California's Camp Fire burned hot enough to melt aluminum in cars

PARADISE, Calif. — In northern California, apocalyptic images are revealing entire lives incinerated in a matter of minutes. Four days have passed since the raging Camp Fire first ripped through the retirement community of Paradise and beyond, burning at a rate of 30 football fields per minute and hot enough to melt car parts. Downed PG&E power lines, combined with high winds, are believed to have sparked the fire.

One mobile home park was obliterated by the wildfire. Crews are now searching through tons of rubble and bringing in cadaver dogs. With more than 200 people still unaccounted for, families who are desperate for answers are posting pictures of their loved ones online and on message boards at shelters.

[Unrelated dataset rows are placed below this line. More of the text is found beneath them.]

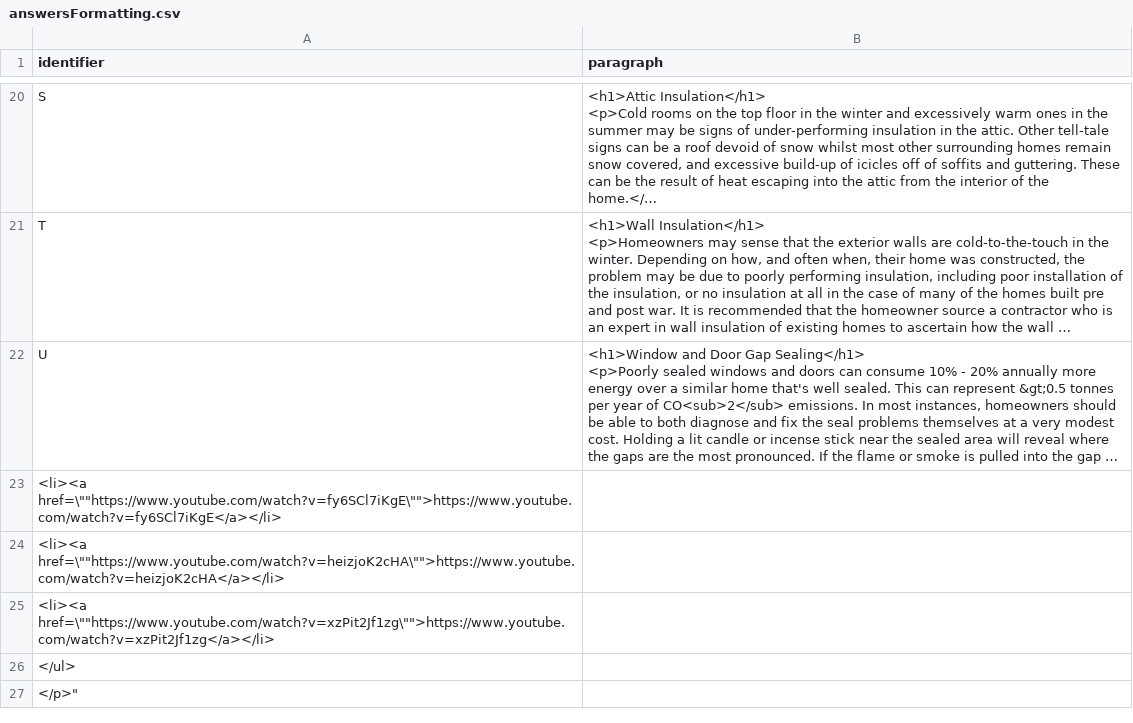
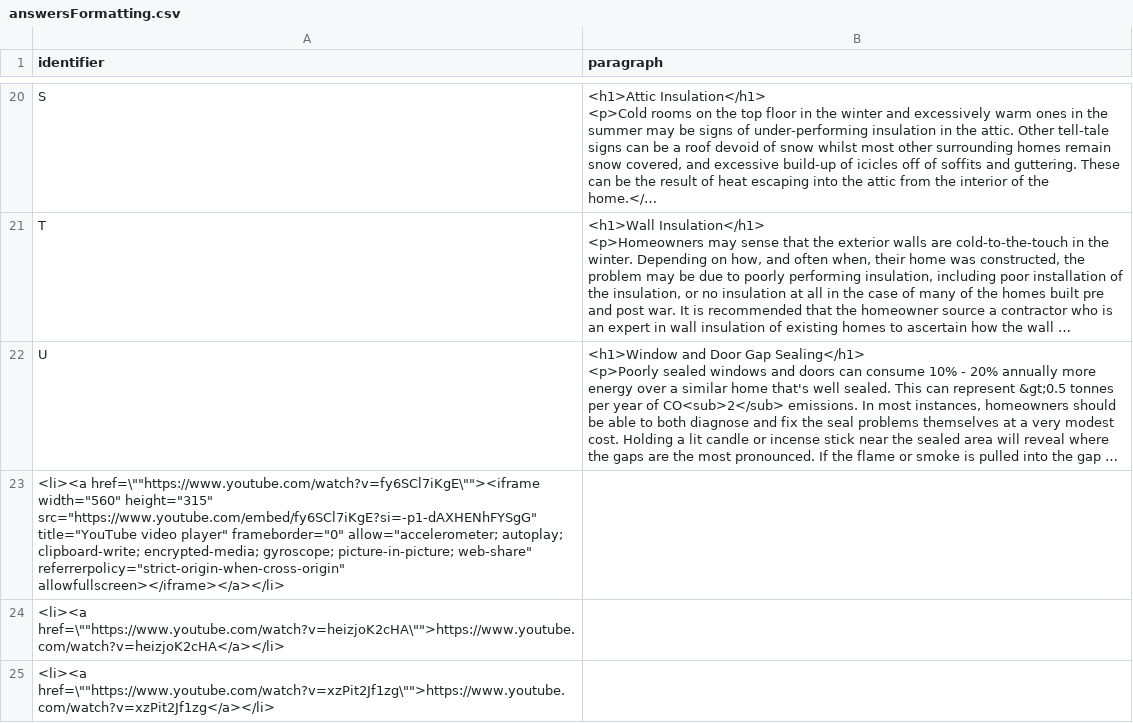
Before and after one commit to MatthewBHShort/MatthewBHShort.github.io, a CSV file: answersFormatting.csv, drawn as a sheet; only a part is shown, gaps mark what is left out; the shorter side is filled out with more unchanged rows; long unchanged cells end in …; the diff names each change by its address in the sheet, - before the commit and + after, or states it on an @@ line.

```diff
--- a/answersFormatting.csv
+++ b/answersFormatting.csv
-A23 (identifier): <li><a href=\""https://www.youtube.com/watch?v=fy6SCl7iKgE\"">https://www.youtube.com/watch?v=fy6SCl7iKgE</a></li>
+A23 (identifier): <li><a href=\""https://www.youtube.com/watch?v=fy6SCl7iKgE\""><iframe width="560" height="315" src="https://www.youtube.com/embed/fy6SCl7iKgE?si=-p1-dAXHENhFYSgG" title="YouTube video player" frameborder="0" allow="accelerometer; autoplay; clipboard-write; encrypted-media; gyroscope; picture-in-picture; web-share" referrerpolicy="strict-origin-when-cross-origin" allowfullscreen></iframe></a></li>
```
Also changed, not shown: 1 other file.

"In some cases the remains we are recovering are nothing but ash and bone," said Kory Honea, the Butte County sheriff.

California Wildfires

Leveled residences line a mobile home park on Edgewood Lane after the Camp Fire burned through Paradise, California, on Saturday, Nov. 10, 2018.

Noah Berger / AP

State DNA experts are helping identify victims with chaplains and hearses nearby as bodies are found. Thousands of homes have been destroyed, including those of dozens of firefighters who continue to battle on the front lines to save other homes. The Camp Fire has ravaged more than 113,000 acres and destroyed more than 6,000 homes.

One man, Ed Gleason, didn't evacuate, and his house was one was of the few still standing today. But at least seven people died in their cars as they tried to evacuate. The blaze was so hot that aluminum wheels on vehicles melted.

Southern California Wildfires

Molten aluminum flowed from a car that burned in front of one of at least 20 homes destroyed just on Windermere Drive in the Point Dume area of Malibu, California, Saturday, Nov. 10, 2018.

Reed Saxon / AP

Darrell Wilken, a registered nurse, is thankful to be alive. He drove right through the towering inferno with three of his elderly patients as they fled Paradise.

"Everywhere the cars were on fire and I didn't see anybody walking and all I could think of is there were people in those cars," Wilken said. 

It took more than three hours to get through hell.

"I'm still shaking. Every time I talk about it," he said.

  • Mireya Villarreal

    Mireya Villarreal is a CBS News correspondent.